### DESCRIPTION OF THE TASK
Take every line from the listing below that contains "ancestors".

[DATA TO PROCESS — start]

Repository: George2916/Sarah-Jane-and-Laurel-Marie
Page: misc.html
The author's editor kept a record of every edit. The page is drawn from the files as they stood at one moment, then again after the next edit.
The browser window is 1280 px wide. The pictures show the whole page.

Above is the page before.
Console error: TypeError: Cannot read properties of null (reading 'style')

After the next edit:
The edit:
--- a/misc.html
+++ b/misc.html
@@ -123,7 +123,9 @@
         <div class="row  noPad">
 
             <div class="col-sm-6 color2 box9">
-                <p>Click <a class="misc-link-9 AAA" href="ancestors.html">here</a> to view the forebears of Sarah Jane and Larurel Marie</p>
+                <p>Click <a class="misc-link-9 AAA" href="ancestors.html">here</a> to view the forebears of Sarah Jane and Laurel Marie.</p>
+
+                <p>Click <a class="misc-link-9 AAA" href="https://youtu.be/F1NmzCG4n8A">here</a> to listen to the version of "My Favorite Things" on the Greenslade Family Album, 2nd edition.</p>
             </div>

[DATA TO PROCESS — finish]
[DATA TO PROCESS — start]

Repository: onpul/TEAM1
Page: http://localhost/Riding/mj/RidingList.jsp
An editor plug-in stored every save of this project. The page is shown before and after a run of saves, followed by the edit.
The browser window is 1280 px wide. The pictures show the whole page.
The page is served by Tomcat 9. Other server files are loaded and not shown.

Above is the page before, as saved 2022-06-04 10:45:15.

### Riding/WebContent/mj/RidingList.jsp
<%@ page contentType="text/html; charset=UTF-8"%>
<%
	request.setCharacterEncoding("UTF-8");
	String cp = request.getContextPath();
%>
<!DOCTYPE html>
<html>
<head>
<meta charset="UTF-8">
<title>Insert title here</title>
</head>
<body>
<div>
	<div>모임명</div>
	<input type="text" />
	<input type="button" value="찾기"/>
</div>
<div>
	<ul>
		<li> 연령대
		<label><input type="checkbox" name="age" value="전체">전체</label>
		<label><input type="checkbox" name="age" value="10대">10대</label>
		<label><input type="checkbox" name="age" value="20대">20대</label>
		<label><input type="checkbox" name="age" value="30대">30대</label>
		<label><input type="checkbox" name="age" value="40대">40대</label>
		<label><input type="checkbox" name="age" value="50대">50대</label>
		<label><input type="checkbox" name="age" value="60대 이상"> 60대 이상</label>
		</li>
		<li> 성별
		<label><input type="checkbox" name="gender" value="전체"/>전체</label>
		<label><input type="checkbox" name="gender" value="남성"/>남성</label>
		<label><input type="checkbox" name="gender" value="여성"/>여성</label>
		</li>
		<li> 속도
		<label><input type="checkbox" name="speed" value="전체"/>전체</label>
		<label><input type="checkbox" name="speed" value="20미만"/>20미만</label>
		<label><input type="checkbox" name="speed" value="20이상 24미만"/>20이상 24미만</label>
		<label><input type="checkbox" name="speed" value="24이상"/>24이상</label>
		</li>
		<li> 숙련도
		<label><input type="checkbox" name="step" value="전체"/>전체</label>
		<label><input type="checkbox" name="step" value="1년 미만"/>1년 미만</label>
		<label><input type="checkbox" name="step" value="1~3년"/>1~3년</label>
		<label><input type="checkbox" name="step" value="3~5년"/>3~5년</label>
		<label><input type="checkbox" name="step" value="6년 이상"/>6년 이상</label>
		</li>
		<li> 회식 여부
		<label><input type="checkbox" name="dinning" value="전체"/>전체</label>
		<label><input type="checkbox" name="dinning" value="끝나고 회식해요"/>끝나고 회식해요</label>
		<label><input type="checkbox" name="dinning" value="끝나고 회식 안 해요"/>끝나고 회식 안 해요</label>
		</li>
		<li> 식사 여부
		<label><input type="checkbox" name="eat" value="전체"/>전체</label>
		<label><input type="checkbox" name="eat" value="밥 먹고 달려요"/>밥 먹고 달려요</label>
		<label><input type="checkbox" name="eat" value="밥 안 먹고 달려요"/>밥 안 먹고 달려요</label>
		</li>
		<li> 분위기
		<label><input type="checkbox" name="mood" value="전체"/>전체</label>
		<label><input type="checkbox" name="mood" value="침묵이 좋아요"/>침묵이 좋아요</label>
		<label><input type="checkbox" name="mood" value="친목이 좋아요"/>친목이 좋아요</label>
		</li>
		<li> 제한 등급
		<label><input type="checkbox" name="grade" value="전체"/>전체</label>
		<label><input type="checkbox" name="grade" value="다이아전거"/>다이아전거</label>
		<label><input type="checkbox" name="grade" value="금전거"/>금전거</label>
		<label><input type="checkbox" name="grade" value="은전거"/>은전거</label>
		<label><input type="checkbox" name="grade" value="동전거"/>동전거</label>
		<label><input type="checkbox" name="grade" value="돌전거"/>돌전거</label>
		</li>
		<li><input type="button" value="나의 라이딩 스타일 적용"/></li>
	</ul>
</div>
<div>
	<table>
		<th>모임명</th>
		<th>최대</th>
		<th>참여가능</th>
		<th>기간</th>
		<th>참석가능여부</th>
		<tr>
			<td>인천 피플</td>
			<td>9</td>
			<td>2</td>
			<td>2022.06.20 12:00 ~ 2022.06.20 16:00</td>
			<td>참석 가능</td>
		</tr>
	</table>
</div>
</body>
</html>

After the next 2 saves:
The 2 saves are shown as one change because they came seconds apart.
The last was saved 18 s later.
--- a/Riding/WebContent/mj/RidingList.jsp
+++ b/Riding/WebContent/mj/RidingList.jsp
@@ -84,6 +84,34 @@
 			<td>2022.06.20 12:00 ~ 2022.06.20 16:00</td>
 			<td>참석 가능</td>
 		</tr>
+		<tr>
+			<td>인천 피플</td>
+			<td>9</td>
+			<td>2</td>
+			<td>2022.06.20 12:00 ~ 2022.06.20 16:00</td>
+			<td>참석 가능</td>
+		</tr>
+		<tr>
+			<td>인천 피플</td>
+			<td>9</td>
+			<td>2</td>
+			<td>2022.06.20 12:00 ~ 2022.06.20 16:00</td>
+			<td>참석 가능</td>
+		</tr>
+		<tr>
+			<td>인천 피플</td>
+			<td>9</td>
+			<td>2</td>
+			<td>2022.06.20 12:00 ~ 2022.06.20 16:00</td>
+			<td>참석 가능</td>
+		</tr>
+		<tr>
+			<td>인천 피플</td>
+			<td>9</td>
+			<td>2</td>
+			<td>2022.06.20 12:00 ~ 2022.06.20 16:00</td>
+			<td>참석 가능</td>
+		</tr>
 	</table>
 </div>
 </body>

[DATA TO PROCESS — finish]

### RESULT FOR THIS TASK
-                <p>Click <a class="misc-link-9 AAA" href="ancestors.html">here</a> to view the forebears of Sarah Jane and Larurel Marie</p>
+                <p>Click <a class="misc-link-9 AAA" href="ancestors.html">here</a> to view the forebears of Sarah Jane and Laurel Marie.</p>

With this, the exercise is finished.